the key dates in the license extension process (http://www.nrc.gov/reactors/operating/licensing/renewal/applications.html)
|Application filed with NRC
||July 22, 2005
|Supplemental Environmental Impact Statement Issued
|January 19, 2007
|Safety Evaluation Report Issued
||March 30, 2007
| Decision on License Extension (expected)
||January 22, 2008
To date, the NRC reports issued in early 2007 recommend
that the Oyster Creek license be extended for another 20 years. The NRC
plans to make a final decision on license extension in January 2008. However,
there have been two legal actions taken against license extension which
might delay the process and influence the decision.

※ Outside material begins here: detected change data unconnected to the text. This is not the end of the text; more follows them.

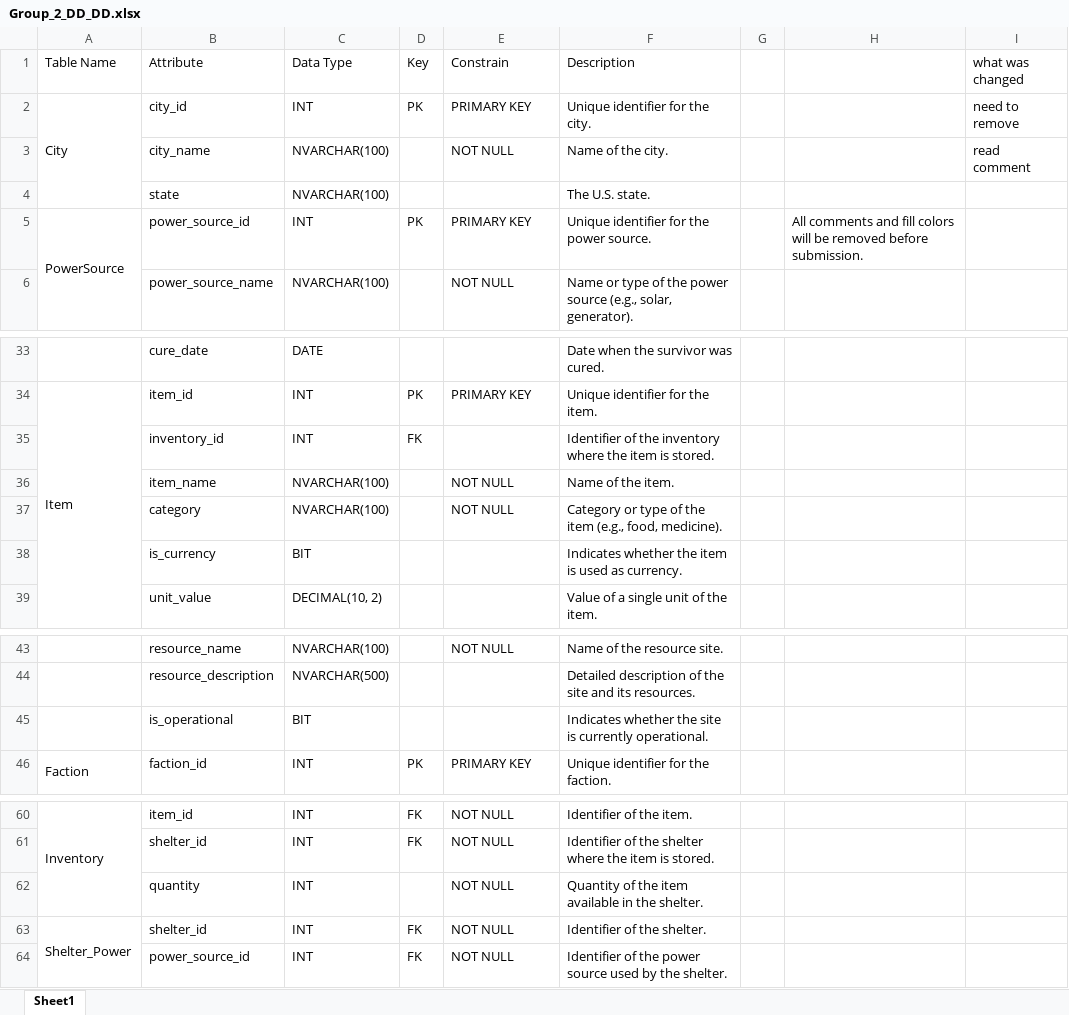
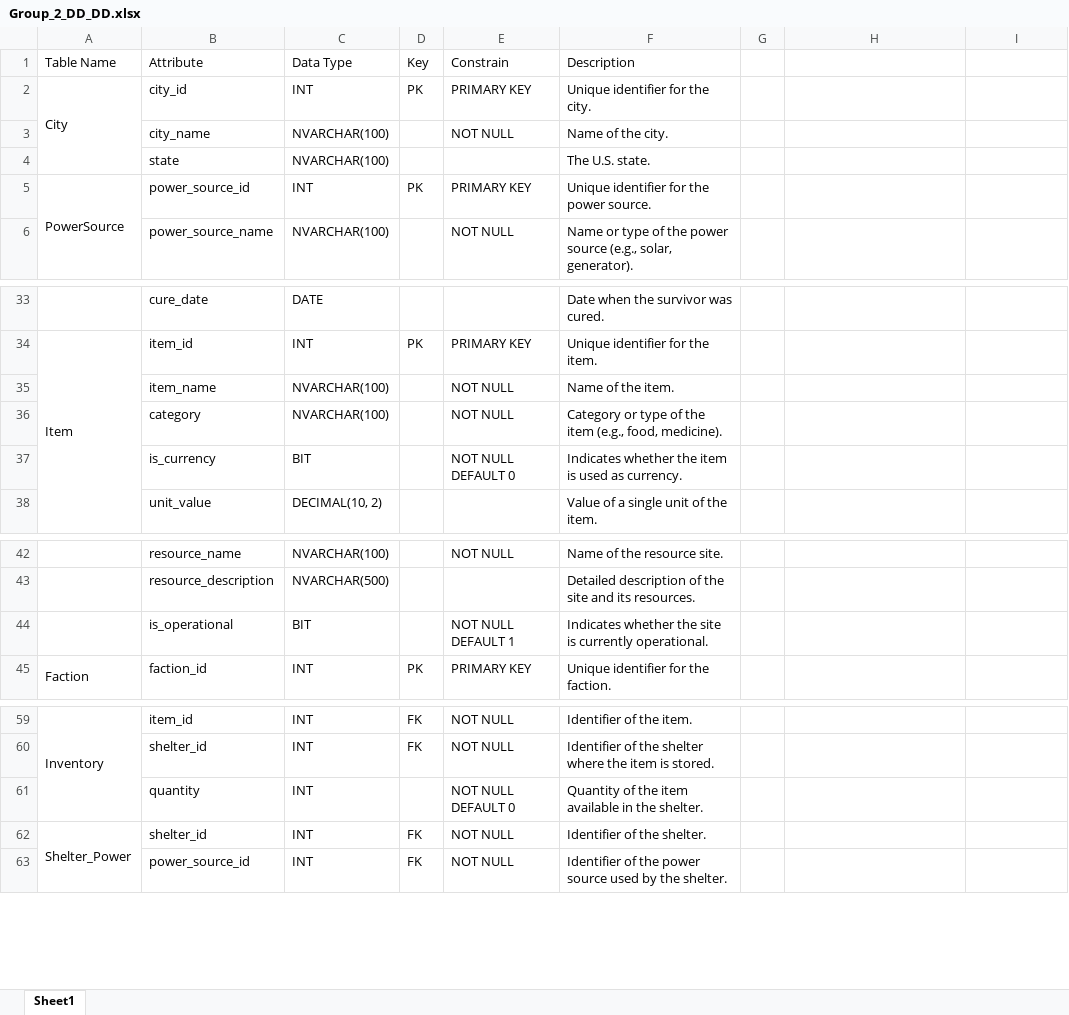
Before and after one commit to dbatrakov1/doomsday-prep-group-assignment, an Excel workbook: Group_2_DD_DD.xlsx, sheet Sheet1, drawn as a sheet; only a part is shown, gaps mark what is left out; values as stored, in another font and other column widths than the file's, no cell formats; removed rows and columns are numbered as before the commit, all else as after; the diff names each change by its address in the sheet, - before the commit and + after, or states it on an @@ line.

Commit message:
Update ERD and DD
Removed inventroy_id from Item table, edit constraints

```diff
--- a/Group_2_DD_DD.xlsx (sheet Sheet1)
+++ b/Group_2_DD_DD.xlsx (sheet Sheet1)
-I1: what was changed
+I1: (empty)
-I2: need to remove
+I2: (empty)
-I3: read comment
+I3: (empty)
-H5: All comments and fill colors will be removed before submission.
+H5: (empty)
-row 35:  | inventory_id | INT | FK |  | Identifier of the inventory where the item is stored.
-E37 (Constrain): (empty)
+E37 (Constrain): NOT NULL DEFAULT 0
-E44 (Constrain): (empty)
+E44 (Constrain): NOT NULL DEFAULT 1
-E61 (Constrain): NOT NULL
+E61 (Constrain): NOT NULL DEFAULT 0
```
Also changed, not shown: cell formats, 1 other file.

1. The New Jersey Department of Environmental Protection
requested that the NRC consider potential impact of a terrorist attack
on Oyster Creek in its decision. The NRC rejected this request on February
26, 2007, but on April 26, the state filed an appeal with the 3rd U.S.
Circuit Court of Appeals.
2. A coalition of six citizens groups, represented
by the Rutgers Environmental Law Clinic, has asked the NRC for a public
hearing on Oyster Creek, particularly the safety issues posed by the
aging and corroding drywell lining in the reactor. The request was granted,
and on March 30, 2007, the Atomic Safety and Licensing Board denied
a motion by Exelon Nuclear to block the hearing, which will take place
in Toms River on September 24, 2007.
Opinions of Elected Officials on Oyster Creek
A number of elected officials and bodies have expressed opposition to
extending the Oyster Creek license for another 20 years. A prominent opponent
is New Jersey Governor Jon Corzine, who has made several public statements,
“The governor thinks a 20 year renewal is not
appropriate for a plant that’s operated for 40 years” Elaine
Makatura, Director of Public Relations for the NJ Department of Environmental
Protection. In David Benson “Corzine Faults Oyster Creek Recommendation,”
Press of Atlantic City, February 10, 2007.
“I don’t think this should be relicensed
for 20 years under any circumstances, just because there’s been
too much concern about breakdowns. I don’t think you can give
assurances about anything. We have to be safe first and intellectually
honest.” In Bill Bowman, “Corzine a Skeptic on Plant, Tax:
Gov Opposes 20-Year Renewal of Oyster Creek’s License.”
Asbury Park Press, August 4, 2006.
In addition to Governor Corzine, governing bodies in
19 New Jersey towns near Oyster Creek have passed resolutions citing serious
concerns about safety at the reactor. Nine of these call for the immediate
shutdown of Oyster Creek. Among the prominent lawmakers who oppose the
license extension are:
| Frank Pallone
| Christopher Smith
|| Brian Rumpf